Toronto
3 min

Delirious optimism

Our relationships are about to be recognized

BOB GALLAGHER. Pleased to be equal. Credit: Mark Bogdanovic

The Foundation For Equal Families won’t withdraw its spousal rights lawsuit against the federal government until Bill C-23 has actually become law.



“We are extremely happy and joyous for the lesbian and gay community to be able to come to the table as equal partners under the law,” said foundation spokesperson Bob Gallagher at a press conference.



“We’ve always said that we will not step down from the court challenge until the laws are enacted that address each and every one of these.



But same-sex couples will be legally equal to heterosexual common-law couples if federal omnibus legislation goes through.



Just don’t call your partner a spouse, because Ottawa is refusing to recognize gay marriage.



The Liberal government introduced Bill C-23 – an Act To Modernize The Statutes Of Canada In Relation To Benefits And Obligations, on Feb 11 (it passed second reading a few days later, and will go to committee in early March). It would update 68 federal laws and regulations.



The new legislation would extend the benefits and obligations of heterosexual common law couples to gay men and lesbians who have lived together for a year or more. Where the word spouse appeared, the wording would read spouse or common-law partner.



The special rights reserved for heterosexual married spouses, on the other hand, would be limited to only a handful of laws specific to marriage, such as the Divorce Act and name changes.



An estimated 140,000 households across the country would be affected, said government officials at a technical briefing presented by five of the 20 separate federal departments and agencies affected. But federal bureaucrats said they have no accurate figures for the number of same-sex couples who live together. Nor is it certain how many gay Canadians would be willing to seek such benefits.



Gay couples who have lived together for at least a year would qualify for benefits, the same length of time as common-law couples.



Under the proposed legislation, same-sex couples would be eligible for benefits, including:

• Child-care tax breaks

• Pension benefits for a survivor’s partner

• Old Age Security, the right to claim income supplement

• Income Tax, claim tax credit for dependent partner or children, and access income splitting, under which higher-earning partners can attribute some of their income to their partner

• Conjugal prison visits

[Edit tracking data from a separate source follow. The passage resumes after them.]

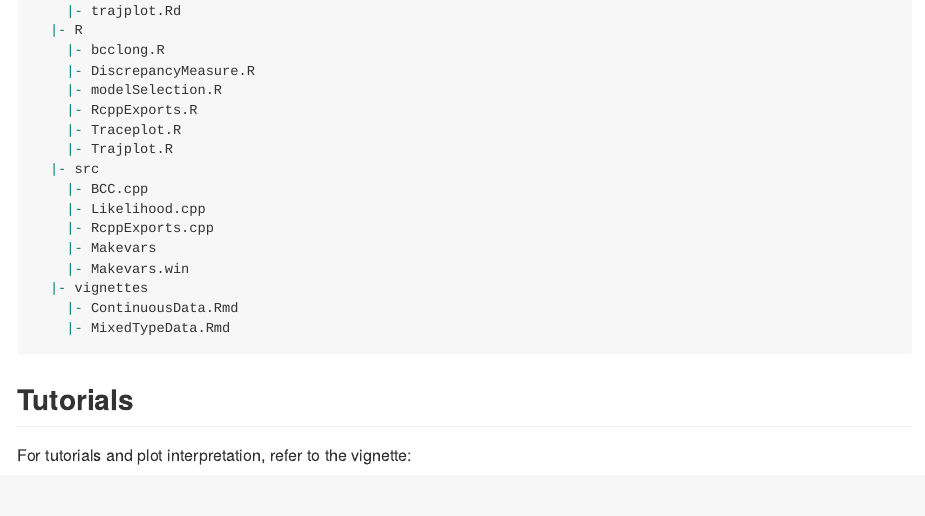
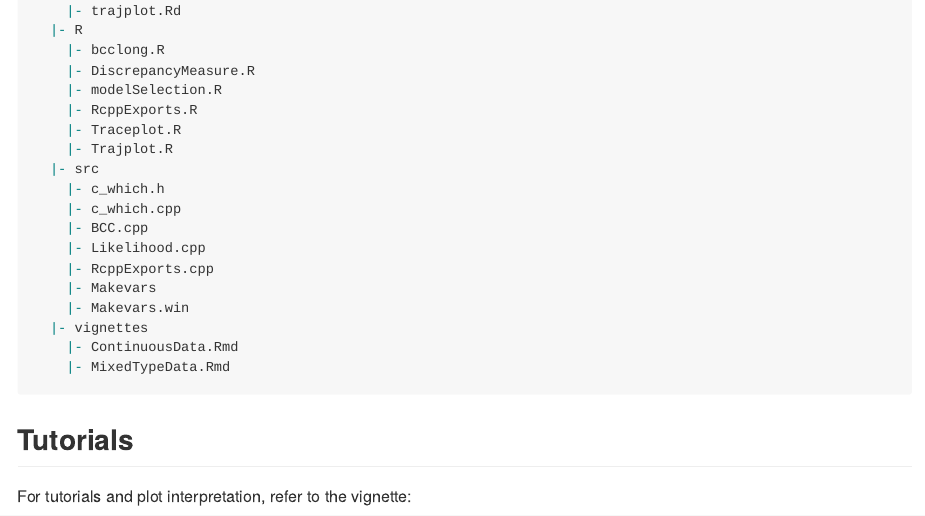
Before and after one commit to ZhiwenT/BCClong, an R Markdown document (README.Rmd): the page in a window 1100 px wide, from 1730 px down. The pictures show the output file README.md that the author committed with the source, drawn offline in the style of GitHub.

Commit message:
minor change

```diff
--- a/README.Rmd
+++ b/README.Rmd
@@ -102,6 +102,8 @@ The package tree structure is provide below
     |- Traceplot.R
     |- Trajplot.R
   |- src
+    |- c_which.h
+    |- c_which.cpp
     |- BCC.cpp
     |- Likelihood.cpp
     |- RcppExports.cpp
```
Also changed, not shown: README.md.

• Bankruptcy protection, allowing transfer of title to a partner

• Veterans Review and Appeal Board Act

• Conflict of interest laws regarding legal obligations

• Access to Employment Insurance when relocating to stay with a partner

• Tax breaks on retirement savings plans.



In the wake of numerous same-sex rights court decisions – and the lawsuit filed just over a year ago by the Foundation For Equal Families – Ottawa was left with little choice.



Some Liberal MPs have joined members of Reform in threatening to withhold their support unless benefits are extended to other non-conjugal relationships, like siblings who live together.



“This legislation sends the clear message that the era of discrimination is reaching an end. That’s something [in which] all Canadians can take pride,” said John Fisher, the executive director of Equality For Gays And Lesbians Everywhere.



Fisher said rightwing critics of the legislation are in fact masking their long-standing opposition to recognize same-sex couples at all.



“[They] are using this as a smokescreen to mask their opposition to recognizing same-sex couples at all. If you listen to those MPs driving the charge for recognition of other family forms, they’re the same MPs who voted against protecting gays and lesbians from hate crimes. They’re the same MPs who voted against our rights to equal protection in the workplace from discrimination,” he said.



He said EGALE isn’t opposed to broadening the legislation, but that Bill C-23 targets the inequalities that have been ruled unacceptable by the courts.



Critics also asked how the government plans to determine whether a couple are living in a conjugal relationship, sharing sexual intimacies.



“I believe this legislation is about tolerance and fairness,” Justice

Minister Anne McLellan told a throng of reporters on Parliament Hill.



“Marriage is a relationship between one man and one woman to the exclusion of all others. There is absolutely no confusion about that. The definition of the word spouse refers to the institution of marriage. We don’t need to change it,” she said after tabling the legislation.



EGALE and the Foundation For Equal Families pledged to continue to fight for the right to marry.



The cost of the changes will be minimal as some couples may actually find themselves paying more to the government as a result of the amendment. For example, some couples may no longer be able to qualify for GST credits for lower income earners because they will have to combine their incomes for tax purposes.



“Based on work done by the Department Of Finance, we believe the cost will be neutral or minimal,” said McLellan. “We are extending not only benefits but obligations. Because the two go together, the work done by the Department Of Finance leads us to believe that the costs will be minimal or neutral.”